• _Your objective_
Leave the pictures out and restate each entry below word for word.

• _Material shown_
········

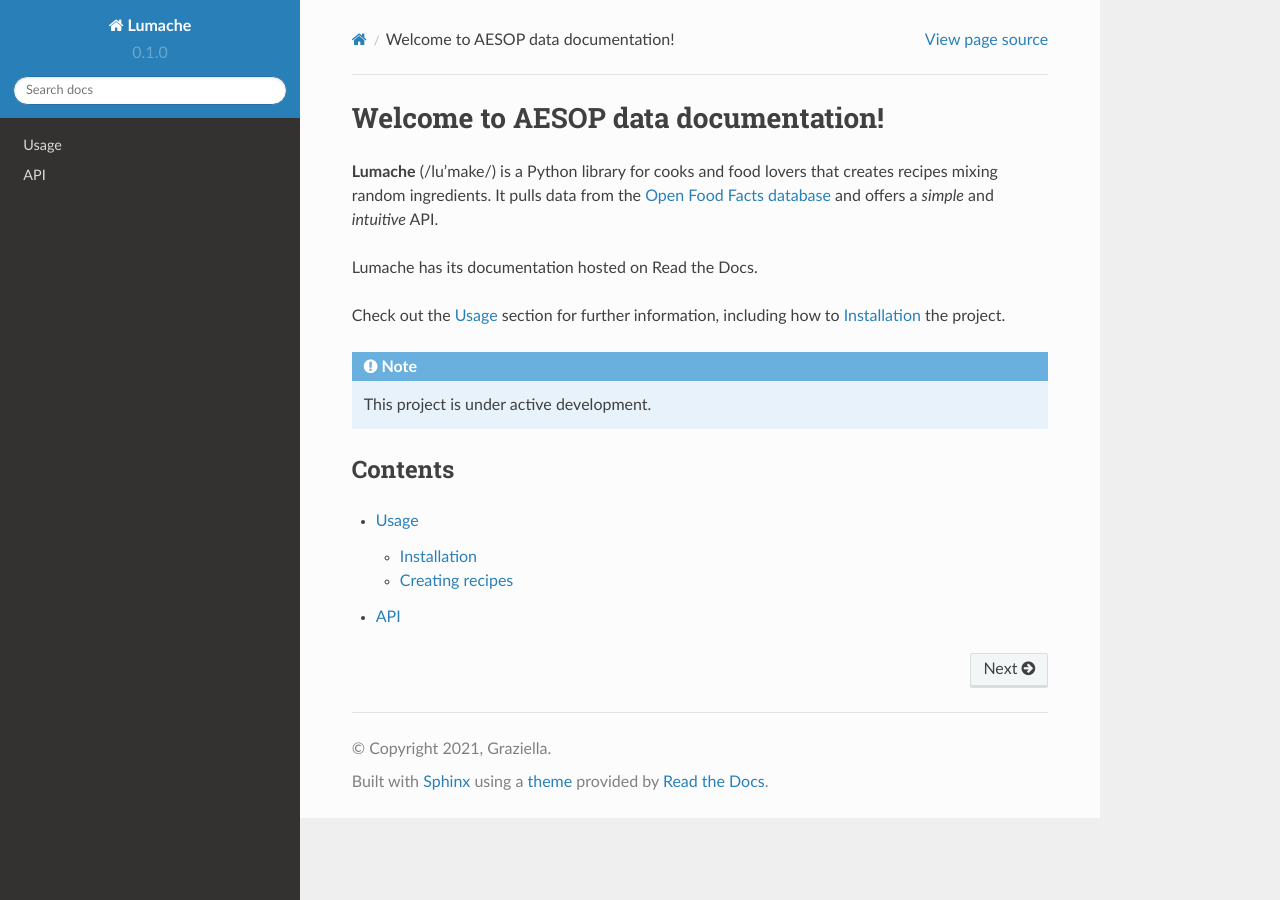
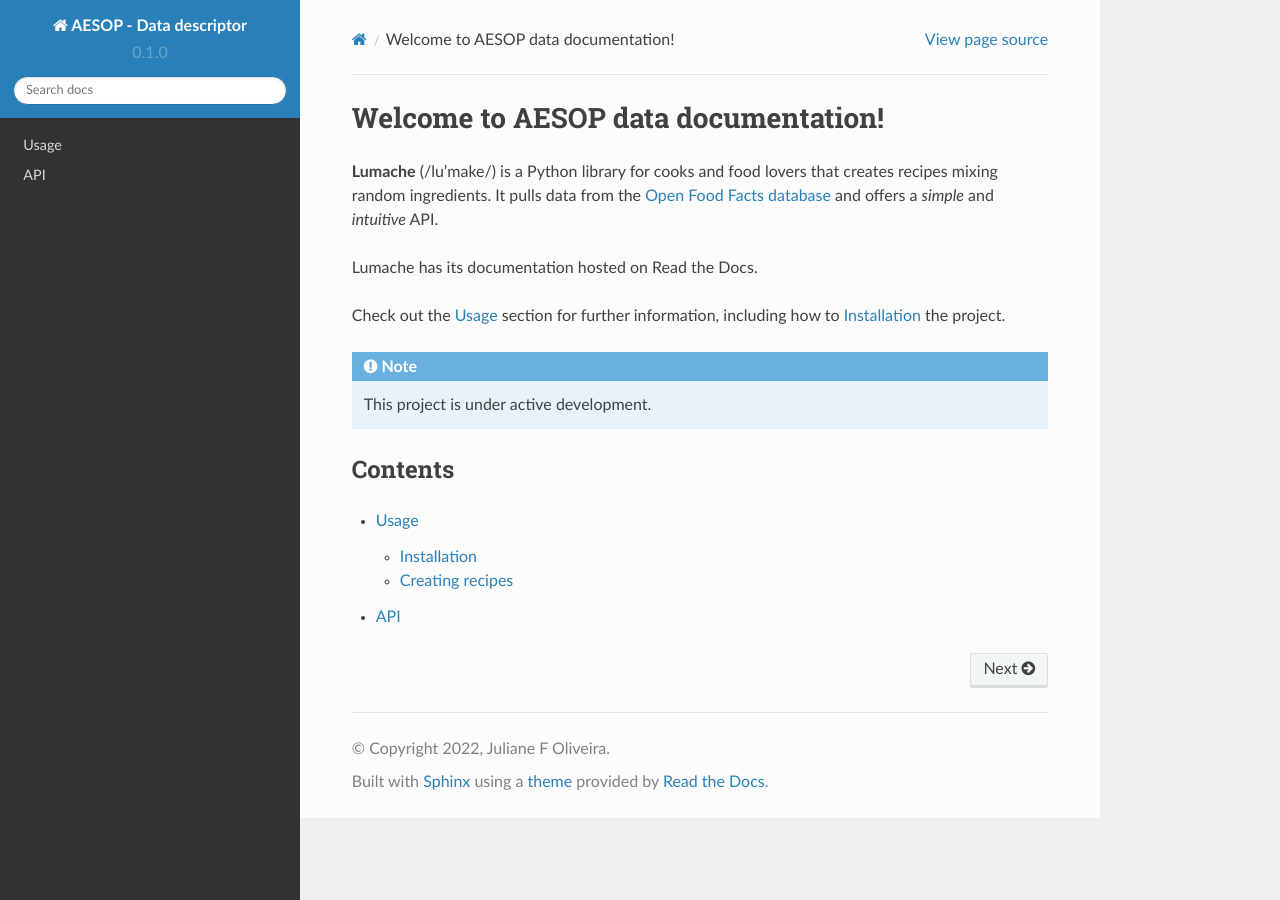
Before and after one commit to cidacslab/AESOP-Data-Documentation, a Sphinx documentation site: the page built from docs/source/index.rst, in a window 1280 px wide. Built offline with Sphinx 7.4.7 and the Read the Docs theme 2.0.0, drawn with Linux system fonts in a browser that asks for light colours.

Commit message:
Update conf.py

```diff
--- a/docs/source/conf.py
+++ b/docs/source/conf.py
@@ -2,9 +2,9 @@
 
 # -- Project information
 
-project = 'Lumache'
-copyright = '2021, Graziella'
-author = 'Graziella'
+project = 'AESOP - Data descriptor'
+copyright = '2022, Juliane F Oliveira'
+author = 'Juliane'
 
 release = '0.1'
 version = '0.1.0'
```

········

• _Your response_
Before and after one commit to cidacslab/AESOP-Data-Documentation, a Sphinx documentation site: the page built from docs/source/index.rst, in a window 1280 px wide. Built offline with Sphinx 7.4.7 and the Read the Docs theme 2.0.0, drawn with Linux system fonts in a browser that asks for light colours.

Commit message:
Update conf.py

```diff
--- a/docs/source/conf.py
+++ b/docs/source/conf.py
@@ -2,9 +2,9 @@
 
 # -- Project information
 
-project = 'Lumache'
-copyright = '2021, Graziella'
-author = 'Graziella'
+project = 'AESOP - Data descriptor'
+copyright = '2022, Juliane F Oliveira'
+author = 'Juliane'
 
 release = '0.1'
 version = '0.1.0'
```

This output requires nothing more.